why did i watch this movie?

It sounded as though it would be the kind of schlock that is my general focus here. It was also low-rated, which I often find to be a compelling and effective lure. Pun intended.

should you watch this movie?

Although it isn’t the worst possible choice you could make, it doesn’t really distinguish itself in any honorable way.

highlight and low point

You don’t see too many movies with a focus on ice fishing, that’s for sure, and this one also has an admirable lack of sentimentality for its characters. On the other hand, the creature. The filmmakers try almost every trick in the book to disguise this egregious fault, too, but succeed only in calling  more attention to it.

rating from outer space: d-

May (2002)

directed by lucky mckee
2 loop films

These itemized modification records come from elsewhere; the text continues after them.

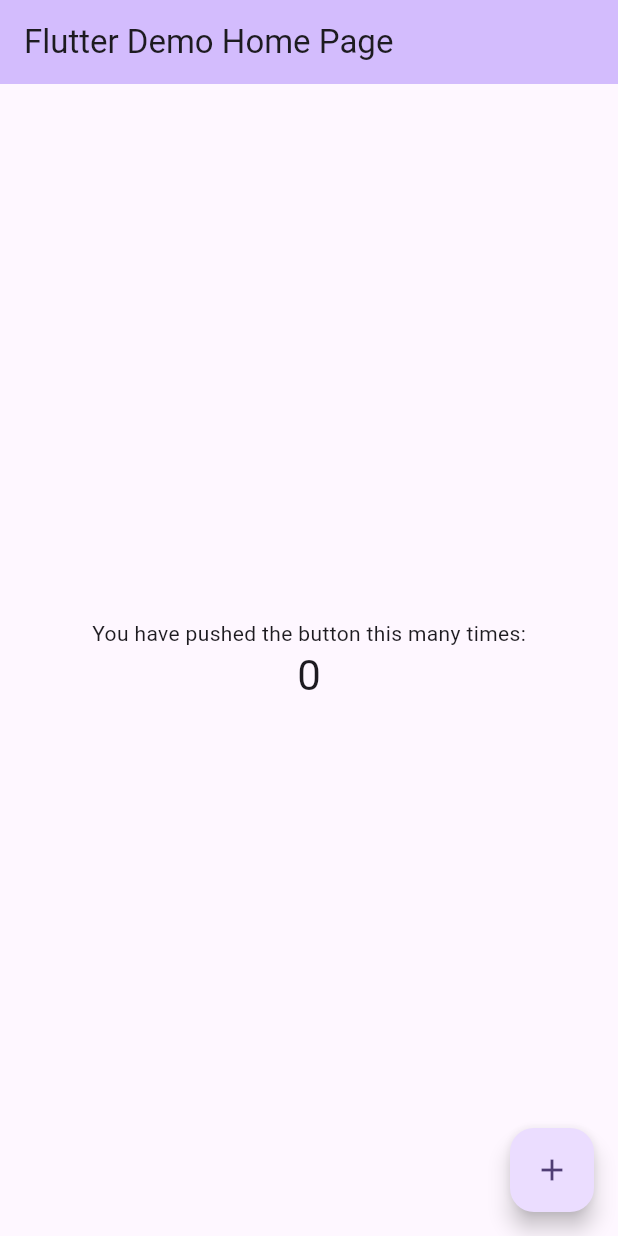
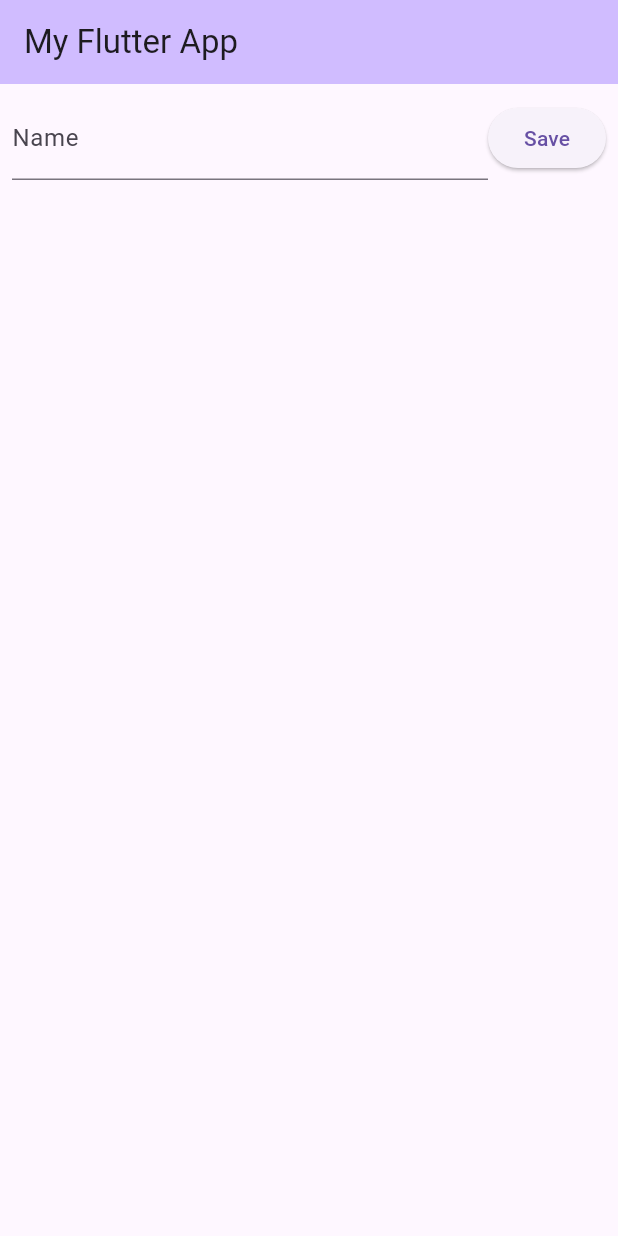
Before and after one commit to lfwells/kit305_tutorial_10_flutter, a Flutter app: the screen it shows after launch, on a phone screen of 412 x 824 dp. Run offline on Flutter 3.47's test engine with Material 3 defaults, Android fonts, the light colour scheme and no system bars.

Commit message:
initial code

```diff
--- a/lib/main.dart
+++ b/lib/main.dart
@@ -5,7 +5,7 @@
 }
 
 class MyApp extends StatelessWidget {
-  const MyApp({super.key});
+  const MyApp({Key? key}) : super(key: key);
 
   // This widget is the root of your application.
   @override
@@ -13,113 +13,68 @@
     return MaterialApp(
       title: 'Flutter Demo',
       theme: ThemeData(
-        // This is the theme of your application.
-        //
-        // TRY THIS: Try running your application with "flutter run". You'll see
-        // the application has a purple toolbar. Then, without quitting the app,
-        // try changing the seedColor in the colorScheme below to Colors.green
-        // and then invoke "hot reload" (save your changes or press the "hot
-        // reload" button in a Flutter-supported IDE, or press "r" if you used
-        // the command line to start the app).
-        //
-        // Notice that the counter didn't reset back to zero; the application
-        // state is not lost during the reload. To reset the state, use hot
-        // restart instead.
-        //
-        // This works for code too, not just values: Most code changes can be
-        // tested with just a hot reload.
-        colorScheme: ColorScheme.fromSeed(seedColor: Colors.deepPurple),
-        useMaterial3: true,
+        primarySwatch: Colors.blue,
       ),
-      home: const MyHomePage(title: 'Flutter Demo Home Page'),
+      home: const FirstPage(),
     );
   }
 }
 
-class MyHomePage extends StatefulWidget {
-  const MyHomePage({super.key, required this.title});
-
-  // This widget is the home page of your application. It is stateful, meaning
-  // that it has a State object (defined below) that contains fields that affect
-  // how it looks.
-
-  // This class is the configuration for the state. It holds the values (in this
-  // case the title) provided by the parent (in this case the App widget) and
-  // used by the build method of the State. Fields in a Widget subclass are
-  // always marked "final".
-
-  final String title;
-
-  @override
-  State<MyHomePage> createState() => _MyHomePageState();
-}
-
-class _MyHomePageState extends State<MyHomePage> {
-  int _counter = 0;
-
-  void _incrementCounter() {
-    setState(() {
-      // This call to setState tells the Flutter framework that something has
-      // changed in this State, which causes it to rerun the build method below
-      // so that the display can reflect the updated values. If we changed
-      // _counter without calling setState(), then the build method would not be
-      // called again, and so nothing would appear to happen.
-      _counter++;
-    });
-  }
+class FirstPage extends StatelessWidget {
+  const FirstPage({Key? key}) : super(key: key);
 
   @override
   Widget build(BuildContext context) {
-    // This method is rerun every time setState is called, for instance as done
-    // by the _incrementCounter method above.
-    //
-    // The Flutter framework has been optimized to make rerunning build methods
-    // fast, so that you can just rebuild anything that needs updating rather
-    // than having to individually change instances of widgets.
+
     return Scaffold(
       appBar: AppBar(
-        // TRY THIS: Try changing the color here to a specific color (to
-        // Colors.amber, perhaps?) and trigger a hot reload to see the AppBar
-        // change color while the other colors stay the same.
+        title: const Text("My Flutter App"),
         backgroundColor: Theme.of(context).colorScheme.inversePrimary,
-        // Here we take the value from the MyHomePage object that was created by
-        // the App.build method, and use it to set our appbar title.
-        title: Text(widget.title),
       ),
-      body: Center(
-        // Center is a layout widget. It takes a single child and positions it
-        // in the middle of the parent.
-        child: Column(
-          // Column is also a layout widget. It takes a list of children and
-          // arranges them vertically. By default, it sizes itself to fit its
-          // children horizontally, and tries to be as tall as its parent.
-          //
-          // Column has various properties to control how it sizes itself and
-          // how it positions its children. Here we use mainAxisAlignment to
-          // center the children vertically; the main axis here is the vertical
-          // axis because Columns are vertical (the cross axis would be
-          // horizontal).
-          //
-          // TRY THIS: Invoke "debug painting" (choose the "Toggle Debug Paint"
-          // action in the IDE, or press "p" in the console), to see the
-          // wireframe for each widget.
-          mainAxisAlignment: MainAxisAlignment.center,
-          children: <Widget>[
-            const Text(
-              'You have pushed the button this many times:',
+      body: Padding(
+        padding: const EdgeInsets.all(8.0),
+        child: Row(
+          children: [
+            Expanded(
+              child: TextField(
+                decoration: const InputDecoration(
+                    hintText: "Enter Name",
+                    labelText: "Name"
+                ),
+              ),
             ),
-            Text(
-              '$_counter',
-              style: Theme.of(context).textTheme.headlineMedium,
+            ElevatedButton(
+              child:const Text("Save"),
+              onPressed: () =>
+              {
+                //TODO: Navigate to second screen
+              },
             ),
           ],
         ),
       ),
-      floatingActionButton: FloatingActionButton(
-        onPressed: _incrementCounter,
-        tooltip: 'Increment',
-        child: const Icon(Icons.add),
-      ), // This trailing comma makes auto-formatting nicer for build methods.
     );
   }
 }
+
+class SecondPage extends StatelessWidget {
+
+  final String name;
+
+  const SecondPage({Key? key, required this.name}) : super(key: key);
+
+  @override
+  Widget build(BuildContext context) {
+
+    return Scaffold(
+      appBar: AppBar(
+        title: const Text("Second Screen"),
+        backgroundColor: Theme.of(context).colorScheme.inversePrimary,
+      ),
+      body: Padding(
+        padding: const EdgeInsets.all(8.0),
+        child: Text(name),
+      ),
+    );
+  }
+}
```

Now here we have a bona fide black comedy. This is a dark, dark picture, but it is laced throughout with unmistakable pathos, and the escalation of terrible miseries suffered by the eponymous character produces a kind of shell-shocked humor. Certainly, very little in this movie is funny per se, but it lurches enough toward the absurd to make it matter. It would be hard to definitively describe this as a horror film, but in all honesty, I’m not sure what else it could be called, either, given the internally logical extreme it eventually reaches. Carried not only by its madcap premise – May has trouble making friends, let’s say – but by the outstanding title performance from Angela Bettis, it’s an engaging accomplishment. Which is not to say it’s for everyone. In fact, a sequence or two in the latter half had me watching from between my fingers, and I seek out movies like this on purpose. But it manages to tug at the heartstrings in between blows to the head, and even the hokey (and ultimately predictable) final scene couldn’t besmirch it too much. I can see why this was a critical success.

why did i watch this movie?

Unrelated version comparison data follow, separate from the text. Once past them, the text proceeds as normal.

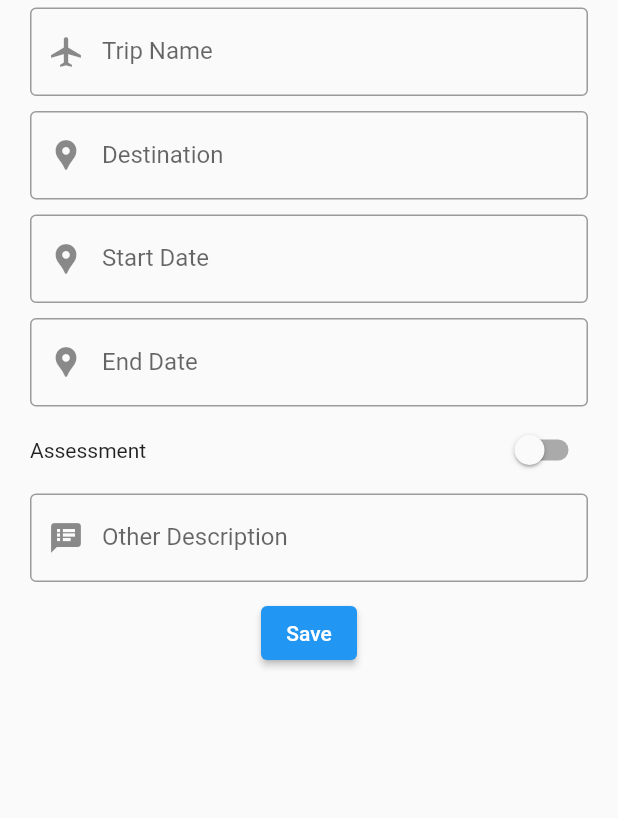
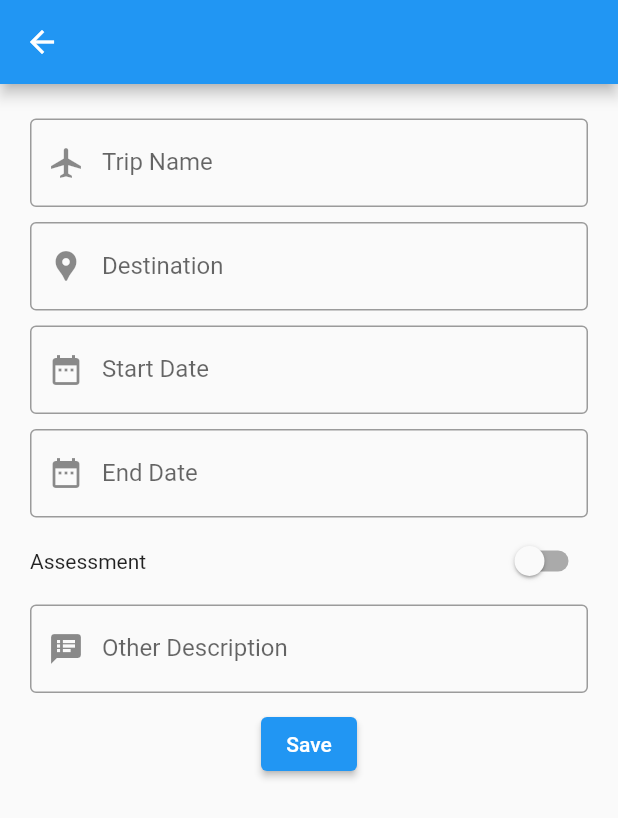
Before and after one commit to PhongLH18715/MEXPENSE_FLUTTER, a Flutter app: the screen it shows after launch, after a tap on the "add" icon, on a phone screen of 412 x 824 dp. Shown: the top 818 px of the screen. Run offline on Flutter 3.47's test engine with Material 2 defaults, Android fonts, the phone set to English and light mode, and no system bars; our stand-ins replace sqflite; accounts and stored records are empty.

Commit message:
update & delete for trips & expense.

```diff
--- a/lib/constants.dart
+++ b/lib/constants.dart
@@ -1,6 +1,4 @@
 // ignore_for_file: constant_identifier_names
-
-const DB_PATH = "flutter";
 
 const EXPENSE_ID = "_id";
 const EXPENSE_NAME = "name";
--- a/lib/database/tripDB.dart
+++ b/lib/database/tripDB.dart
@@ -18,7 +18,7 @@ class TripDB {
   TripDB._init();
 
   Future<Database> get database async =>
-      _database ??= await getDatabase(DB_PATH);
+      _database ??= await getDatabase("trips_flutter");
 
   Future<Database> getDatabase(String path) async {
     String databasePath = await getDatabasesPath();
--- a/lib/layouts/tripForm.dart
+++ b/lib/layouts/tripForm.dart
@@ -26,9 +26,25 @@ class _TripFormState extends State<TripForm> {
   final trip_key = GlobalKey<FormState>();
 
   @override
+  void initState() {
+    super.initState();
+    if (widget.trip != null) {
+      nameController.text = widget.trip!.name;
+      destinationController.text = widget.trip!.destination;
+      descriptionController.text = widget.trip!.description;
+      startController.text = widget.trip!.startDate;
+      endController.text = widget.trip!.endDate;
+      assessment = widget.trip!.riskAssessment;
+    }
+  }
+
+  @override
   Widget build(BuildContext context) {
     return Scaffold(
+      appBar: AppBar(),
       body: SingleChildScrollView(
+        child: Padding(
+          padding: const EdgeInsets.only(top: 18.0),
           child: Form(
               key: trip_key,
               child: Column(
@@ -66,7 +82,7 @@ class _TripFormState extends State<TripForm> {
                       readOnly: true,
                       onTap: () => getDate('Start'),
                       decoration: const InputDecoration(
-                        prefixIcon: Icon(Icons.location_pin),
+                          prefixIcon: Icon(Icons.date_range),
                           labelText: "Start Date",
                           border: OutlineInputBorder()),
                     ),
@@ -78,7 +94,7 @@ class _TripFormState extends State<TripForm> {
                       readOnly: true,
                       onTap: () => getDate('End'),
                       decoration: const InputDecoration(
-                        prefixIcon: Icon(Icons.location_pin),
+                          prefixIcon: Icon(Icons.date_range),
                           labelText: "End Date",
                           border: OutlineInputBorder()),
                     ),
@@ -117,6 +133,7 @@ class _TripFormState extends State<TripForm> {
                       )),
                 ],
               )),
+        ),
       ),
     );
   }
--- a/lib/layouts/trips.dart
+++ b/lib/layouts/trips.dart
@@ -2,6 +2,7 @@ import 'package:flutter/material.dart';
 import 'package:mexpense/database/tripDB.dart';
 
 import '../main.dart';
+import '../model/trip.dart';
 import 'expenses.dart';
 
 class Trips extends StatefulWidget {
@@ -16,8 +17,12 @@ class _TripState extends State<Trips> {
   void initState() {
     super.initState();
     setState(() {
-      TripDB.helper.getTrips();
+      getTrips();
     });
+  }
+
+  Future<List<Trip>> getTrips() async{
+    return await TripDB.helper.getTrips();
   }
 
   @override
@@ -28,7 +33,7 @@ class _TripState extends State<Trips> {
         children: [
           Expanded(
             child: FutureBuilder(
-              future: TripDB.helper.getTrips(),
+              future: getTrips(),
               builder: (context, snapshot) {
                 if (snapshot.hasData) {
                   return tripList(snapshot);
--- a/lib/model/expense.dart
+++ b/lib/model/expense.dart
@@ -20,6 +20,7 @@ class Expense {
   Expense.fromJSON(Map<String, dynamic> json)
       : id = json[EXPENSE_ID],
         name = json[EXPENSE_NAME],
+        date = json[EXPENSE_DATE],
         cost = json[EXPENSE_COST],
         amount = json[EXPENSE_AMOUNT],
         notes = json[EXPENSE_NOTES],
--- a/lib/model/trip.dart
+++ b/lib/model/trip.dart
@@ -24,7 +24,7 @@ class Trip {
         destination = json[TRIP_DESTINATION],
         startDate = json[TRIP_START],
         endDate = json[TRIP_END],
-        riskAssessment = json[TRIP_RISK_ASSESSMENT] == "1" ? true : false,
+        riskAssessment = json[TRIP_RISK_ASSESSMENT] == 1 ? true : false,
         description = json[TRIP_DESCRIPTION],
         total = json[TRIP_TOTAL];
 
@@ -34,10 +34,15 @@ class Trip {
       TRIP_DESTINATION: destination,
       TRIP_START: startDate,
       TRIP_END: endDate,
-      TRIP_RISK_ASSESSMENT: riskAssessment,
+      TRIP_RISK_ASSESSMENT: riskAssessment ? 1 : 0,
       TRIP_DESCRIPTION: description,
       TRIP_TOTAL: total
     };
+  }
+
+  @override
+  String toString() {
+    return 'Trip{id: $id, name: $name, destination: $destination, startDate: $startDate, endDate: $endDate, riskAssessment: $riskAssessment, description: $description, total: $total}';
   }
 }
 
```
Also changed, not shown: lib/database/expenseDB.dart (+4 -4 lines), lib/layouts/expenseForm.dart (+13 -1 lines), lib/layouts/expenses.dart (+77 -25 lines). Lines whose indentation alone changed are shown as unchanged.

I really, really liked McKee’s The Woman, and as mentioned just above, this flick got good press and sounded like my kinda thing.

should you watch this movie?

I would describe it as an emotional investment, but with that advisory, yeah, I recommend it.

highlight and low point

Several of the roles are performed impeccably, particularly May’s, and the more overtly funny moments are pretty damn good. (One of which is also among the sadder moments.) After the long, careful buildup, the decline and fall happens a little too quickly, but it’s easy enough to accept given the circumstances.

rating from outer space: a-

Death Ship (1980)

directed by alvin rakoff
bloodstar productions ltd./astral films limited

Confession time: It will in no way be possible for me to describe in mere words this incredible movie, and trust me, when I say “incredible,” I mean it. What we have here is one of the most completely batshit cinematic wonders ever concocted. Just about every time I was convinced nothing could top what I had just seen, well, you can probably guess where I’m going with this. How even to begin … Loath as I am to provide spoilers in these reviews (or indeed, as you may have noticed, much relevant information at all), let me relate to you this movie’s plot. A cruise ship is rammed by an unmanned Nazi vessel that pilots itself and is apparently sentient. It’s also bloodthirsty. No, really, the ship needs blood. We know this because after former cruise ship captain George Kennedy is taken over by the evil spirit of Death Ship, he informs his would-be successor Richard Crenna, when revealing his/its plans to kill said would-be successor and his family. (This is ¾ of the way through; almost everyone else who survived the initial calamitous event has already been bumped off by D. S.) Luckily for me, I was watching a version of this insanity that was helpfully subtitled, so as to highlight the ace dialogue, and treating me to captions such as [almighty crash], [explosion], and my personal favorite, [faint sounds of torture and suffering]. Although assuredly unintentional, this film is nonetheless a laugh riot.

why did i watch this movie?

DEATH. SHIP. Also, George Kennedy – guarantor of quality.

should you watch this movie?

Oh my, yes.

highlight and low point

Have I mentioned the stock footage? Or the children? Have a sampling of the drama:

“Where do you plan to sail her?”

“Eternity, Marshall. Eternity.”

rating from outer space: +/−

oh, no!